How to Succeed in Business Without Really Trying at Southwark Playhouse ★★★★

How to Succeed in Business Without Really Trying originally premiered in 1961. With music by Guys & Dolls composer Frank Loesser, the musical was an instant hit winning both the Tony Award for Best Musical and a Pulitzer Prize. The original West End production opened at the Shaftesbury Theatre in 1963 directed by book writer Abe Burrows and renowned director/choreographer Bob Fosse. A film adaptation was produced in 1967, with most of the original Broadway cast reprising their roles. Since then the show has seen international success and sparkling revivals have been mounted starring the likes of Matthew Broderick and Megan Mullally in 1995 and our own Daniel Radcliffe in a 50th Anniversary production in 2011 on Broadway. Now How To Succeed is back in London, this time at the Southwark Playhouse in a small intimate production which sees the show enthusiastically reinvented, providing a fresh take on the classic musical.

A satire of big business and all it holds sacred, the celebrated musical follows the rise of J. Pierrepont Finch, a young man who uses a little handbook called How to Succeed in Business without Really Trying to manipulate his way up the corporate ladder from lowly ambitious window washer to high-powered executive. Along the way he tackles such familiar but potent dangers as the aggressively compliant “company man”, the office party, backstabbing co-workers, caffeine addiction and, of course, true love.

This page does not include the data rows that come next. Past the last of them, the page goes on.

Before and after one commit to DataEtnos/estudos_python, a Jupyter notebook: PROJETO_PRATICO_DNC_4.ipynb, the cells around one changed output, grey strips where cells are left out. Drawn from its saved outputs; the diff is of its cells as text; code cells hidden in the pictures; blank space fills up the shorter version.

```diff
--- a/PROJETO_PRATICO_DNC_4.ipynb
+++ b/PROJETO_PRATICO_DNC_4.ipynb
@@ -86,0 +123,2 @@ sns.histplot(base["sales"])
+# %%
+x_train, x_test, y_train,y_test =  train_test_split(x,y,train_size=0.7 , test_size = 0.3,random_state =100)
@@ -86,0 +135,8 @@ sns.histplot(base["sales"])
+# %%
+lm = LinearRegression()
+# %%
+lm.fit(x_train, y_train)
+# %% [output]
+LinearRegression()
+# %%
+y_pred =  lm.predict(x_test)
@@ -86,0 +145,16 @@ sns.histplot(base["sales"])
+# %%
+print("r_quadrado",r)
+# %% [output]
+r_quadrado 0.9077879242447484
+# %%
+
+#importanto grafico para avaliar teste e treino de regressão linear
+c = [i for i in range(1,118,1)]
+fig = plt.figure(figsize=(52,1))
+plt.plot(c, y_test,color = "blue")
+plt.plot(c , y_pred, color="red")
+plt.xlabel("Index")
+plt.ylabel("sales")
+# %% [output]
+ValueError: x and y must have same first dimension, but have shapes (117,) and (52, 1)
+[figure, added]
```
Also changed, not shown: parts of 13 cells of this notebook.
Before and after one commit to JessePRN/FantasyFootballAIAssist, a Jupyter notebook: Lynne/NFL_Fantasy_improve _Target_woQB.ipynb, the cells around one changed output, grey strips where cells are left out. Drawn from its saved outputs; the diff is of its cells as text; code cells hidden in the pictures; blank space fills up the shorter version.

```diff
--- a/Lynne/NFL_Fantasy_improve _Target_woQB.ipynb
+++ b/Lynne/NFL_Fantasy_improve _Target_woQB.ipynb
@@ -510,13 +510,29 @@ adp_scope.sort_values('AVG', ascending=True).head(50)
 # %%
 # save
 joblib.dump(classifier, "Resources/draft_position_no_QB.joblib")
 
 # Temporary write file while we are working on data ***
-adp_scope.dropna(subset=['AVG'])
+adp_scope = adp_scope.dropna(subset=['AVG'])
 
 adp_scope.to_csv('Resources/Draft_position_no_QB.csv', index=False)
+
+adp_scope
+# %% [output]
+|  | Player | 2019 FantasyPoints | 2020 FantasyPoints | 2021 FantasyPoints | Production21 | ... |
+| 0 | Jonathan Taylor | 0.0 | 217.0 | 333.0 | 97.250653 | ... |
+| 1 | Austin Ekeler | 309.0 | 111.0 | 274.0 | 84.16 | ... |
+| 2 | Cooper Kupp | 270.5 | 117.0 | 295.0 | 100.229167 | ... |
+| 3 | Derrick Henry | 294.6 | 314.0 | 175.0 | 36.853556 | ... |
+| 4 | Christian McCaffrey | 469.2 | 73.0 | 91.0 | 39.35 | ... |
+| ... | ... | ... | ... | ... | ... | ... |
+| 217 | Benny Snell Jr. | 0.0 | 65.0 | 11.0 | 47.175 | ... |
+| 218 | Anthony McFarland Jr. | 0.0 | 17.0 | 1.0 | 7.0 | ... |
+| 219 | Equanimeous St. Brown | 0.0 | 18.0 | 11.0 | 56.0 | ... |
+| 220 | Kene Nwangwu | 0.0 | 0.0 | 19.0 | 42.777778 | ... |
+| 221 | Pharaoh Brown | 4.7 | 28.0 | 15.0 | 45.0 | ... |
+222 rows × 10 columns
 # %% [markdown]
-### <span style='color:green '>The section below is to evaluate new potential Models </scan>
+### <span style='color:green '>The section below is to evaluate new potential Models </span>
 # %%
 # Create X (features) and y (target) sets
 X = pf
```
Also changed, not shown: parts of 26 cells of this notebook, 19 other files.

In this Southwark Playhouse production, Georgie Rankcom directs Gabrielle Friedman (Little Woman, Sondheim: Old Friends) as J. Pierrepont Finch, Allie Daniel (Legally Blonde, Rent, Millennials) as Rosemary Pilkington, Tracie Bennett (Tony winner, double Olivier award winner, Hangmen, Mame, Ruthless The Musical) as J.B. Biggley, Elliot Gooch (Dorian: A Rock Musical, Grease, Once On This Island) as Bud Frump, Milo McCarthy (Birds and Bees, Rodgers & Hammerstein’s Cinderella, Carrie) as Mr. Milton Gatch, Verity Power (Zombies: The Musical, Blonde, Trump L’Oeil) as Smitty, Grace Kanyamibwa (The Book Of Mormon, Gypsy, Pippin) as Miss Jones, Annie Aitken (Rodgers & Hammerstein’s Cinderella, Jekyll & Hyde The Musical, Frank Wildhorn & Friends) as Hedy Larue, Danny Lane (Only Fools and Horses The Musical, Anyone Can Whistle, Soho Cinders) as Mr. Twimble/Mr. Wally Womper, Taylor Bradshaw (42nd Street, Spring Awakening, South Pacific) as Mr. Bert Bratt and RuPaul Drag Race legend Michelle Visage as the Voice Of “The Book”.

As J. Pierrepont Finch, Gabrielle Friedman  gives a solid performance. Barely leaving the stage in this mammoth role, they confidently embrace the character head on portraying a Finch that’s genuine and seemingly bursting with ambition. The chemistry between Friedman and Allie Daniel, who plays Rosemary, is sweet and perfectly in sync with the tone of the show. Tracie Bennett gives a not-to-be-missed masterclass in her portrayal of World Wide Wicket Company boss J.B. Biggley. With incredible wit and comic timing, Bennet has a lot of fun and has the audience in stitches from her first entrance. Verity Power gave a fun performance as Smitty, drawing focus whenever onstage and Grace Kanyamibwa as Miss Jones was a commanding presence. Milo McCarthy gave a perfectly stoic performance as Mr. Milton Gatch while Taylor Bradshaw’s Mr. Bert Bratt was every bit the company man. Danny Lane as Mr. Twimble/Mr. Wally Womper gave an energetic performance throughout and Annie Aitken’s Hedy Larue provided many a laugh. Elliot Gooch’s portrayal as Bud Frump was absolutely hilarious throughout. With oodles of personality and bouts of physical humour, Gooch gave a lively scene-stealing performance. As Rosemary Pilkington, Allie Daniel gives an unforgettable performance. With a delightful blend of deadpan humour and genuine heartfelt emotion, she gave a performance that was equal parts reverent and fresh. Daniel’s vocal placement and control throughout the show are sublime, leaving the audience humming Happy To Keep His Dinner Warm for days.

In this production of How To Succeed, director Georgie Rankcom has truly worked wonders in bringing a fresh perspective to the show. A lot of revivals are produced based on nostalgia, bringing back familiar characters with tried and tested stories, often without much artistic merit. Rankcom has avoided this trope and allowed her gender diverse actors to bring each character to life in a new way with their own personalities and individuality shining through. With the other Frank

Loesser behemoth Guys & Dolls playing just down the road, this is a great opportunity to see How To Succeed in a wonderfully intimate venue in a very special production.

Reviewed by Stuart James